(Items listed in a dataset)

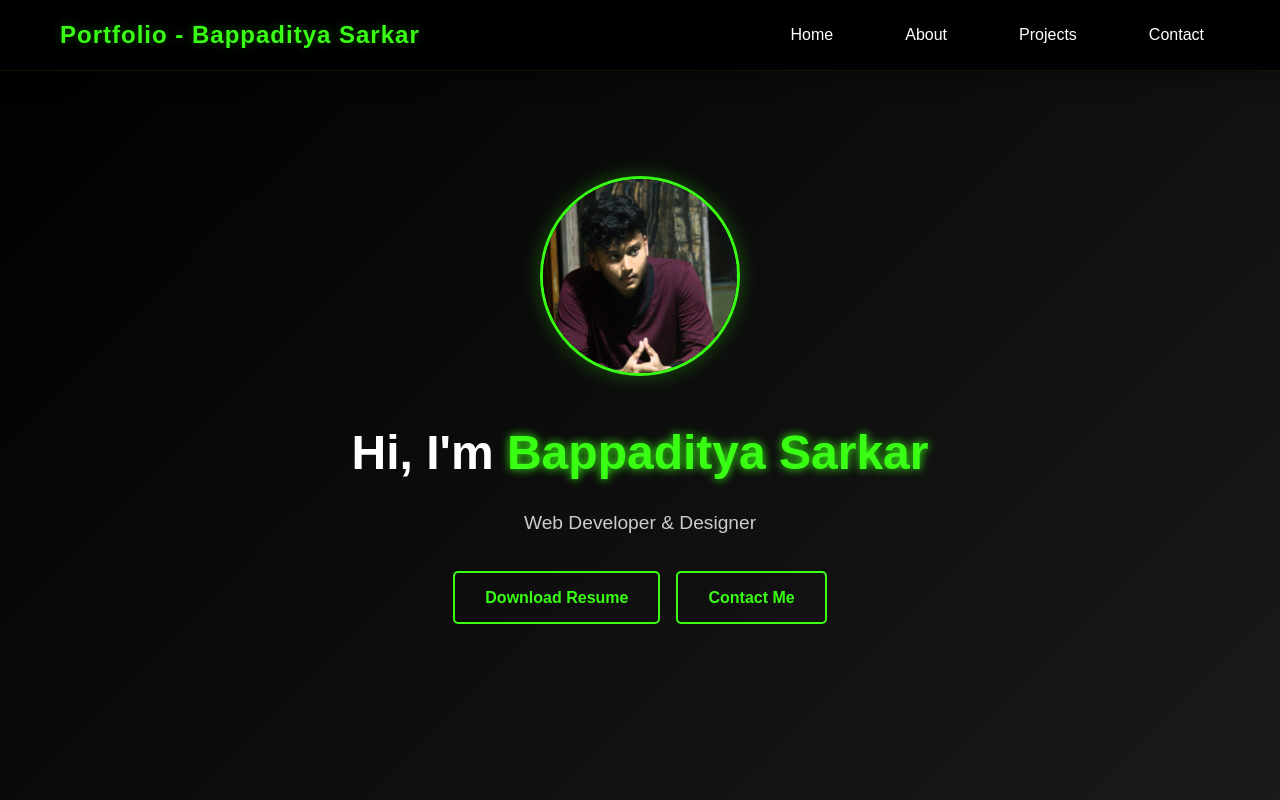
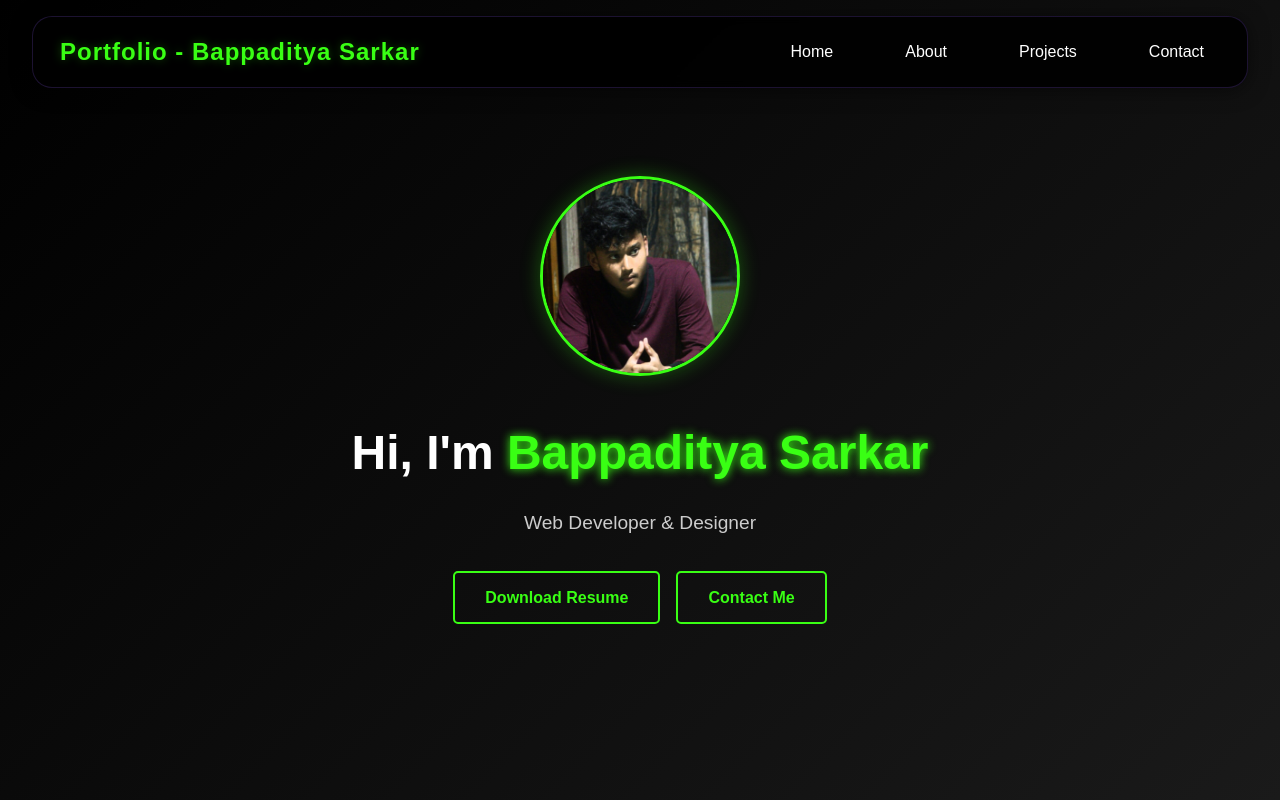
Before and after one commit to BappadityaSr/Portfolio, a plain HTML site: page index.html in a window 1280 px wide. Shown: the top 800 px of the page. Drawn offline with Linux system fonts and the light colour scheme.

Commit message:
Update style.css

```diff
--- a/style.css
+++ b/style.css
@@ -18,7 +18,7 @@ body {
 }
 
 /* Navigation */
-.navbar {
+/* .navbar {
     position: fixed;
     top: 0;
     width: 100%;
@@ -28,6 +28,23 @@ body {
     z-index: 1000;
     padding: 1rem 0;
     box-shadow: 0 2px 20px rgba(0, 0, 0, 0.5);
+} */
+
+.navbar {
+    /* justify-content: space-between; */
+    /* align-items: center; */
+    padding: 1rem 0;
+    background: rgba(0, 0, 0, 0.95);
+    backdrop-filter: blur(5px);
+    box-shadow: 0 2px 20px rgba(0, 0, 0, 0.5);
+    position: fixed;
+    width: calc(100% - 4rem);
+    top: 1rem;
+    left: 2rem;
+    border-radius: 20px;
+    z-index: 1000;
+    transition: all 0.4s ease;
+    border: 1px solid rgba(139,92,246,0.2);
 }
 
 .nav-container {
```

### Action item
Leaving the pictures aside, output each entry above exactly as written.

### Response area
Before and after one commit to BappadityaSr/Portfolio, a plain HTML site: page index.html in a window 1280 px wide. Shown: the top 800 px of the page. Drawn offline with Linux system fonts and the light colour scheme.

Commit message:
Update style.css

```diff
--- a/style.css
+++ b/style.css
@@ -18,7 +18,7 @@ body {
 }
 
 /* Navigation */
-.navbar {
+/* .navbar {
     position: fixed;
     top: 0;
     width: 100%;
@@ -28,6 +28,23 @@ body {
     z-index: 1000;
     padding: 1rem 0;
     box-shadow: 0 2px 20px rgba(0, 0, 0, 0.5);
+} */
+
+.navbar {
+    /* justify-content: space-between; */
+    /* align-items: center; */
+    padding: 1rem 0;
+    background: rgba(0, 0, 0, 0.95);
+    backdrop-filter: blur(5px);
+    box-shadow: 0 2px 20px rgba(0, 0, 0, 0.5);
+    position: fixed;
+    width: calc(100% - 4rem);
+    top: 1rem;
+    left: 2rem;
+    border-radius: 20px;
+    z-index: 1000;
+    transition: all 0.4s ease;
+    border: 1px solid rgba(139,92,246,0.2);
 }
 
 .nav-container {
```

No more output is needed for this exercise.